Sadly for Nintendo, it seems their Portugal branch didn’t quite that memo!
Why? Because as the title suggests, they accidentally showed a short clip of the Nintendo Switch’s dev menu in an official trailer! Here are some pictures showing the kit in action!
As you can see, it’s a pretty big spoiler. You’ve got a picture of the development console itself, yes. But you’ve also got a picture of a dev menu and the various options on it!
And as you’ll see in our analysis, these give a bit away in regards to what’s on offer.
For example, right on top of the menu you have the ‘Application’ option, which clearly goes to a page giving some minor details about a game you might be working on. Which in this case, is a title codenamed ‘Tandemn’. Complete with a program ID of 0x01000320000CC000. Or whatever the hell that’s supposed to mean.
You then get the usual options to change Save Data and Controller options. Presumably, the latter is some sort of controller testing setup, with the former being a way to see what save data your game might be saving to the console’s internal memory or SD card.
Also listed is an Accounts option.

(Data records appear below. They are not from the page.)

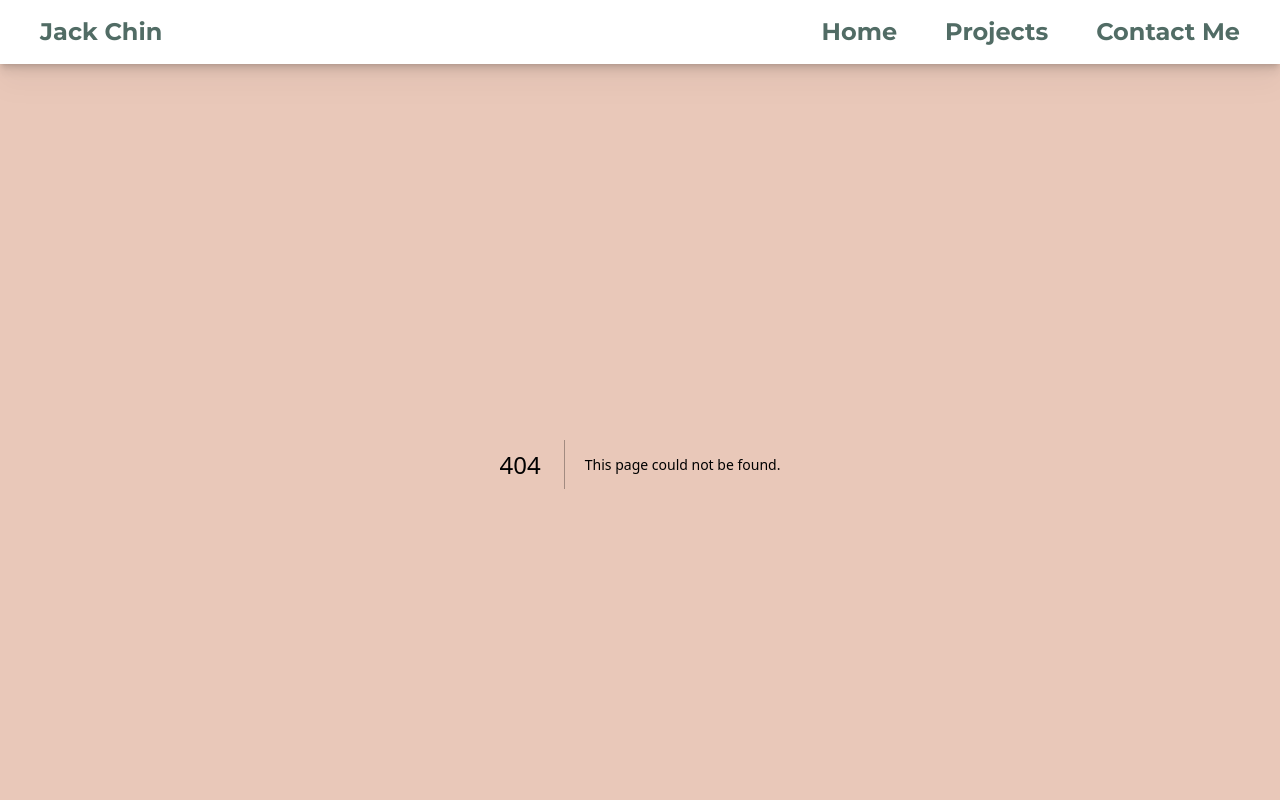
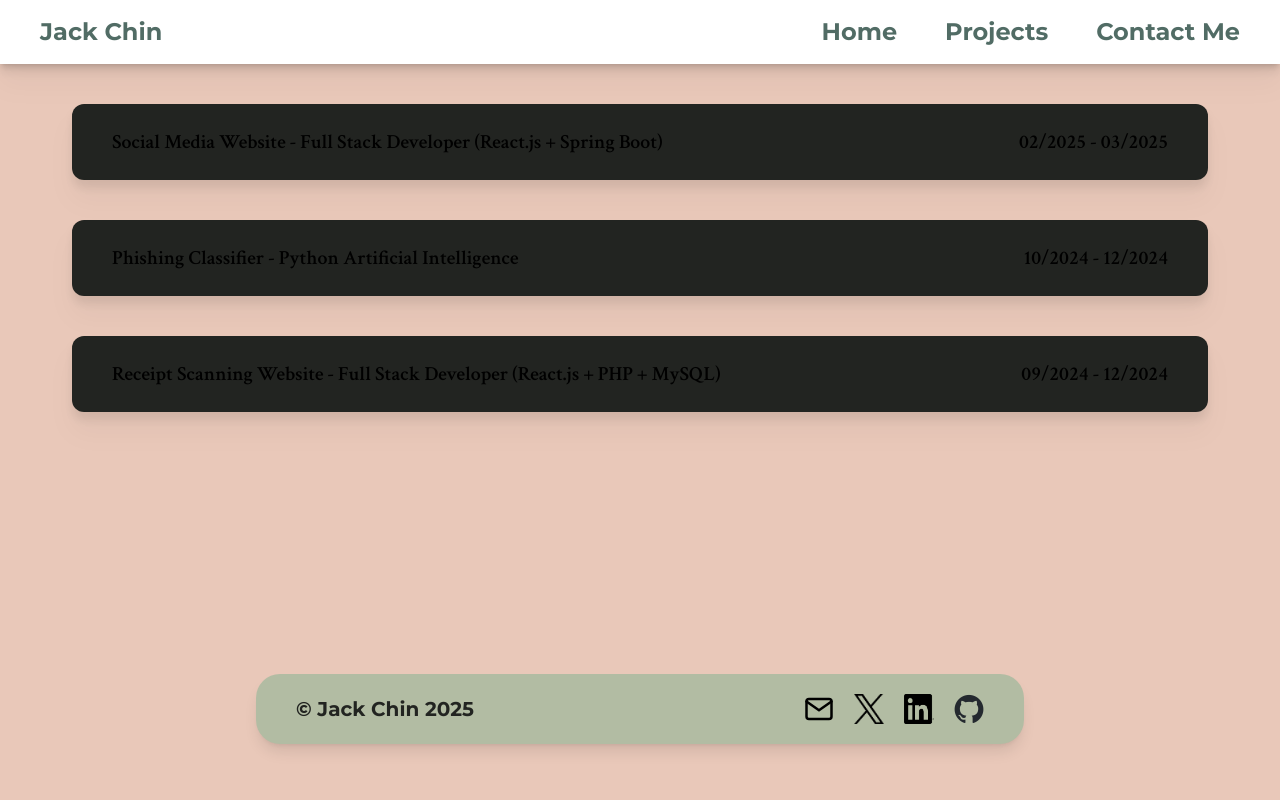
Before and after one commit to thanatoast03/portfolio, a Next.js app: page /projects in a window 1280 px wide. Before the commit this address had no page. Shown: the top 800 px of the page. Built offline with nearby package versions, Linux system fonts and the light colour scheme.

Commit message:
added projects endpoint and couple projects

```diff
--- a/package.json
+++ b/package.json
@@ -14,7 +14,8 @@
     "publish": true
   },
   "dependencies": {
-    "next": "14.2.26",
+    "html-react-parser": "^5.2.6",
+    "next": "^14.2.26",
     "react": "18.3.1",
     "react-dom": "18.3.1"
   },
--- a/src/app/page.tsx
+++ b/src/app/page.tsx
@@ -17,7 +17,7 @@ export default function Home() {
           <h1 className={`text-4xl lg:text-7xl lg:pt-10 lg:mr-10 font-bold drop-shadow-lg ${crimson.className}`}>Hello world! My name is Jack Chin!</h1>
           <Image src={jack} alt="Jack Chin" width={818} height={545} className="rounded-3xl border-white border-4 lg:hidden" />
           <div className="flex flex-col gap-4 text-[#222421] description text-lg lg:text-xl">
-            <p>Hello! My name is Jack Chin! I’m a recent Computer Science graduate from the <b>University at Buffalo</b> with Magna Cum Laude honors, and I specialize in full-stack development. I have interned at Xerox as a full-stack developer and the Monroe County Government as a cybersecurity researcher. I have also made a few websites as fan-projects.</p>
+            <p>Hello! My name is Jack Chin! I’m a recent Computer Science graduate from the <b>University at Buffalo</b> with <i>Magna Cum Laude</i> honors, and I specialize in full-stack development. I have interned at Xerox as a full-stack developer and the Monroe County Government as a cybersecurity researcher. I have also made a few websites as fan-projects.</p>
             <p>I am always <b>learning</b> and <b>proactively</b> moving towards my goal of leaving a positive impact on people’s lives.</p>
             <p>Outside of computer science, I enjoy <b>mechanical keyboards</b>, <b>bass guitar</b>, <b>gaming</b>, <b>racing</b>, and <b>music</b>.</p>
           </div>
--- /dev/null
+++ b/src/app/projects/components/experience.tsx
@@ -0,0 +1,46 @@
+'use client'
+
+import { Crimson_Text } from "next/font/google";
+import { useState} from 'react';
+import parse from 'html-react-parser'
+
+const crimson = Crimson_Text({ subsets: ["latin"], weight: ["400", "600", "700"] });
+
+interface ExperienceProps {
+    title: string,
+    date: string,
+    description: {
+        summary: string,
+        points: string[]
+    }
+}
+
+export default function ExperienceBlock({title, date, description}: ExperienceProps) {
+    const [isHidden, useIsHidden] = useState(false);
+    const summary = description.summary;
+    const points = description.points;
+    return (
+        <div className={`${crimson.className} hover:scale-105 duration-75`}>
+            <div onClick={() => { useIsHidden(!isHidden)}} className={`flex flex-col sm:flex-row justify-between bg-[#222421] sm:text-xl font-semibold p-4 sm:p-6 sm:px-10 sm:mx-8 rounded-xl ${isHidden && 'rounded-b-none'} drop-shadow-xl z-30 `}>
+                <h1>{title}</h1>
+                <h1 className="text-end">{date}</h1>
+            </div>
+            { isHidden ?
+                <div className="bg-white shadow-md shadow-stone-500 rounded-b-xl text-black z-10 p-4 sm:p-5 sm:px-10 sm:mx-8 transition duration-300 ease-in-out">
+                    {parse(summary)}
+
+                    {/*  add an extra space if in mobile view to space summary and points out */}
+                    <div className="block sm:hidden">
+                        <br/>
+                    </div>
+
+                    {points.map(point => (
+                        <li className="pl-0 sm:pl-3">{parse(point)}</li>
+                    ))}
+                </div>
+                :
+                <div/>
+            }
+        </div>
+    )
+}
--- /dev/null
+++ b/src/app/projects/page.tsx
@@ -0,0 +1,65 @@
+'use client'
+
+import ExperienceBlock from "./components/experience"
+
+export default function Projects() {
+    const projects = [
+        {
+            title: "Social Media Website - Full Stack Developer (React.js + Spring Boot)",
+            date: "02/2025 - 03/2025",
+            description: {
+                summary: "Built a <b>WebSocket-based</b> chat backend in <b>Spring Boot</b>, enabling real-time messaging with <b>MySQL</b> message persistence. Used <b>React.js</b> frontend and <b>Spring Boot</b> backend.",
+                points: [
+                    "Implemented <b>JWT</b> authentication, <b>Spring Security</b>, and <b>CAPTCHA v3</b> for secure and bot-resistant user access",
+                    "Developed a WebSocket-based chatroom; managed <b>MySQL</b> schemas for user and message data",
+                    "Deployed using <b>Docker</b>, <b>Nginx</b> (reverse proxy) for HTTPS and WSS, and hosted on <b>DigitalOcean</b> droplet",
+                    "<a href='https://aaaa418.com/'><u>Site</u></a>"
+                ],
+            }
+        },
+        {
+            title: "Phishing Classifier - Python Artificial Intelligence",
+            date: "10/2024 - 12/2024",
+            description: {
+                summary: "Used <b>PySpark</b>, <b>NumPy</b>, <b>Pandas</b>, <b>Matplotlib</b>, and <b>Seaborn</b> to clean data, then found the most effective algorithm using performance metrics such as accuracy, precision, recall, and F1 score.",
+                points: [
+                    "Our best algorithm reached over 95% on all metrics, with an accuracy of 95.9%, a precision score of 96.2%, a recall score of 95.4%, and an F1 score of 95.8%."
+                ],
+            }
+        },
+        {
+            title: "Receipt Scanning Website - Full Stack Developer (React.js + PHP + MySQL)",
+            date: "09/2024 - 12/2024",
+            description: {
+                summary: "Collaborated with a team to build a secure web app for uploading, parsing, and sharing receipt data. Integrated a <b>RESTful PHP</b> backend with a <b>React</b> frontend, enabling secure receipt upload, user login, and cost-splitting.",
+                points: [
+                    "Designed and integrated a <b>SQL</b> database with a <b>PHP</b> backend for structured receipt and user data",
+                    "Connected backend to a <b>React.js</b> frontend and implemented <b>authentication</b> and security features",
+                    "Enabled manual <b>cost-splitting</b>, allowing users to assign receipt items to specific individuals for <b>expense tracking</b>"
+                ],
+            }
+        },
+        // {
+        //     title: "",
+        //     date: "",
+        //     description: {
+        //         summary: "",
+        //         points: [
+
+        //         ],
+        //     }
+        // }
+    ];
+
+    return (
+        <div>
+            {
+                projects.map((project) => (
+                    <div className="p-5 pb-0 sm:p-10 sm:pb-0">
+                        <ExperienceBlock title={project.title} date={project.date} description={project.description}></ExperienceBlock>
+                    </div>
+                ))
+            }
+        </div>
+    )
+}
```
Also changed, not shown: 1 other file (tests, documents, lock files or other folders).
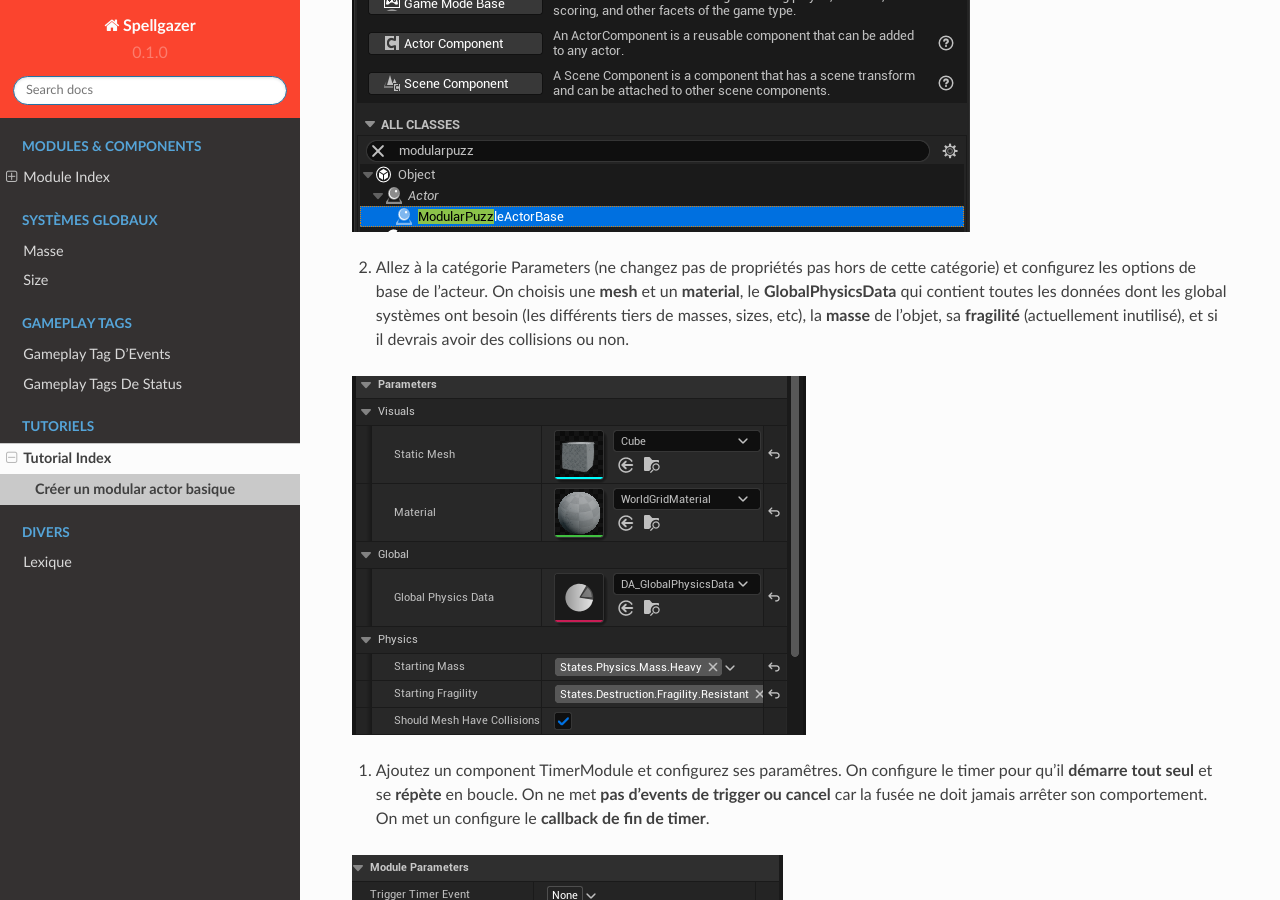
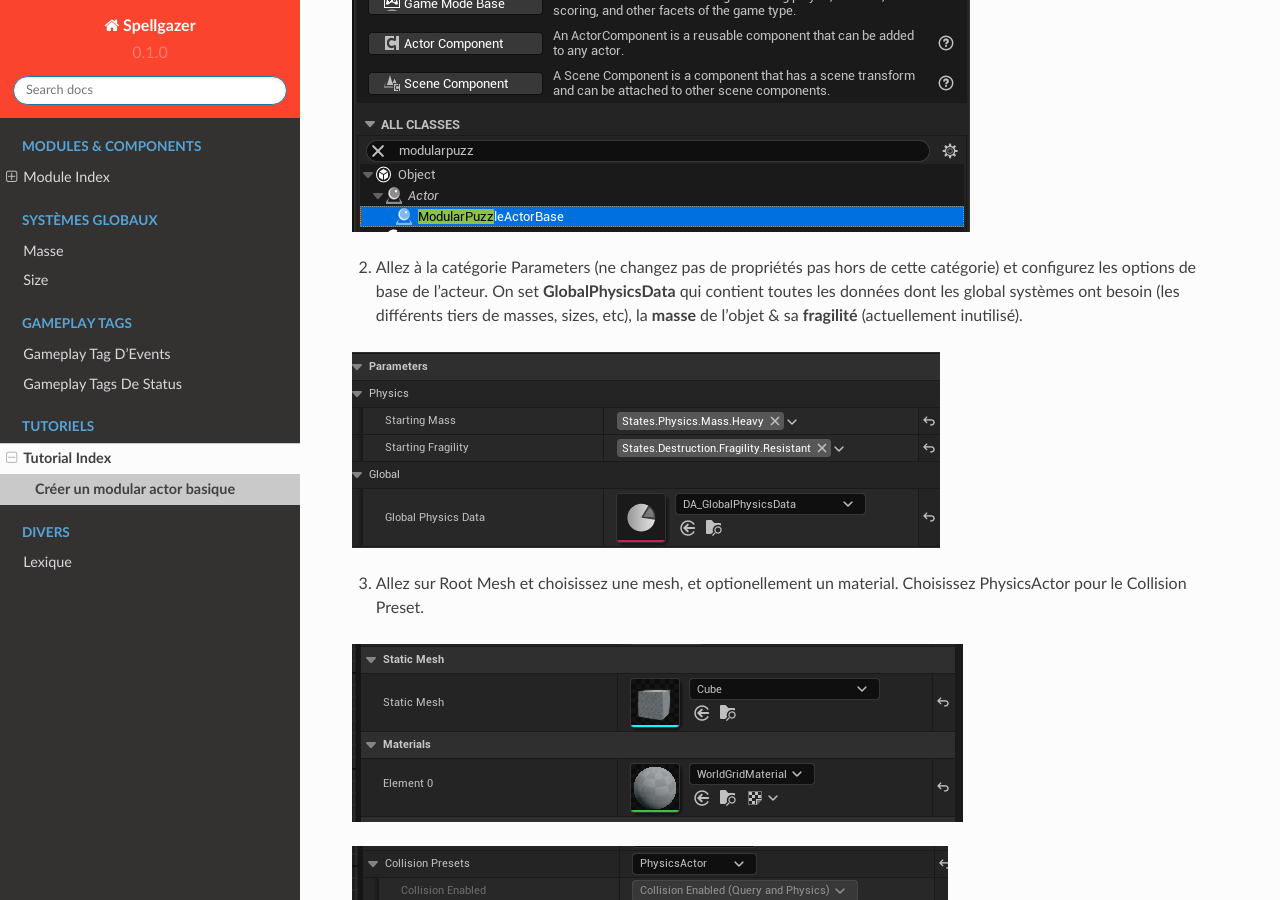
Before and after one commit to PaperMartin/SpellgazerDoc, a Sphinx documentation site: the page built from docs/source/Tutorials/ModularActorBasics.rst, in a window 1280 px wide and 900 px high, scrolled down 827 px. Built offline with Sphinx 7.4.7 and the Read the Docs theme 2.0.0, drawn with Linux system fonts in a browser that asks for light colours.

Commit message:
tuto update

```diff
--- a/docs/source/Tutorials/ModularActorBasics.rst
+++ b/docs/source/Tutorials/ModularActorBasics.rst
@@ -16,21 +16,28 @@
 
 .. image:: MAB_CreateActor.png
 
-2. Allez à la catégorie Parameters (ne changez pas de propriétés pas hors de cette catégorie) et configurez les options de base de l'acteur. On choisis une **mesh** et un **material**, le **GlobalPhysicsData** qui contient toutes les données dont les global systèmes ont besoin (les différents tiers de masses, sizes, etc), la **masse** de l'objet, sa **fragilité** (actuellement inutilisé), et si il devrais avoir des collisions ou non.
+2. Allez à la catégorie Parameters (ne changez pas de propriétés pas hors de cette catégorie) et configurez les options de base de l'acteur. On set **GlobalPhysicsData** qui contient toutes les données dont les global systèmes ont besoin (les différents tiers de masses, sizes, etc), la **masse** de l'objet & sa **fragilité** (actuellement inutilisé).
 
 .. image:: MAB_BaseParams.png
 
-1. Ajoutez un component TimerModule et configurez ses paramêtres. On configure le timer pour qu'il **démarre tout seul** et se **répète** en boucle. On ne met **pas d'events de trigger ou cancel** car la fusée ne doit jamais arrêter son comportement. On met un configure le **callback de fin de timer**.
+3. Allez sur Root Mesh et choisissez une mesh, et optionellement un material. Choisissez PhysicsActor pour le Collision Preset.
+
+.. image:: MAB_PickMesh.png
+
+.. image:: MAB_CollisionPreset.png
+
+4. Ajoutez un component TimerModule et configurez ses paramêtres. On configure le timer pour qu'il **démarre tout seul** et se **répète** en boucle. On ne met **pas d'events de trigger ou cancel** car la fusée ne doit jamais arrêter son comportement. On met un configure le **callback de fin de timer**.
 
 .. image:: MAB_TimerParams.png
 
-1. Ajoutez un component CallbackSequence et configurez ses paramêtres. On connecte TriggerAndCycleEvent au callback du timer. On met 2 callbacks dans la liste de callbacks, un pour activer le RocketModule et un pour le désactiver.
+5. Ajoutez un component CallbackSequence et configurez ses paramêtres. On connecte TriggerAndCycleEvent au callback du timer. On met 2 callbacks dans la liste de callbacks, un pour activer le RocketModule et un pour le désactiver.
 
 .. image:: MAB_EventSequenceParams.png
 
-1. Ajoutez un component Rocket Module et configurez ses paramêtres. On connecte RocketTriggerEvent au 1er callback de CallbackSequence, et RocketDisableEvent au 2e. On met une force qui doit être assez forte pour pousser l'objet en fonction de la masse choisie plus tôt.
+6. Ajoutez un component Rocket Module et configurez ses paramêtres. On connecte RocketTriggerEvent au 1er callback de CallbackSequence, et RocketDisableEvent au 2e. On met une force qui doit être assez forte pour pousser l'objet en fonction de la masse choisie plus tôt.
 
 .. image:: MAB_RocketParams.png
 
-6. Rotatez le RocketModule pour que son axe X soit pointé vers le bas (une rotation à -90 sur l'axe Y devrait suffire)
-7. Mettez le blueprint dans un Level et Lancez le jeu. Normalement l'acteur devrait alterne entre lentement accélerer vers le haut et retomber toutes les 2 secondes.
+7. Rotatez le RocketModule pour que son axe X soit pointé vers le bas (une rotation à -90 sur l'axe Y devrait suffire)
+
+8. Mettez le blueprint dans un Level et Lancez le jeu. Normalement l'acteur devrait alterne entre lentement accélerer vers le haut et retomber toutes les 2 secondes.
```
Also changed, not shown: docs/source/Tutorials/MAB_BaseParams.png, docs/source/Tutorials/MAB_CollisionPreset.png (added), docs/source/Tutorials/MAB_PickMesh.png (added).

Presumably this is for devs to mess around with account permissions for the system?
Whereas Device Options changes basic settings for the hardware itself. Like the screen brightness or the display mode.
Other options displayed are:
- Sound (this is likely exactly what it says on the tin)
- Time Test (possibly a more convenient way to mess around with the system clock)
- Debug (standard options for… debugging)
As well as Firmware, which possibly gives the user the option to choose which Firmware updates should be applied. You know, to see whether a new update breaks your game in some unforeseen way.
So yeah, that’s a quick look at a Nintendo Switch dev kit. Pretty interesting eh?
Nintendo Switch Dev Menu Leak (Nintendo Life)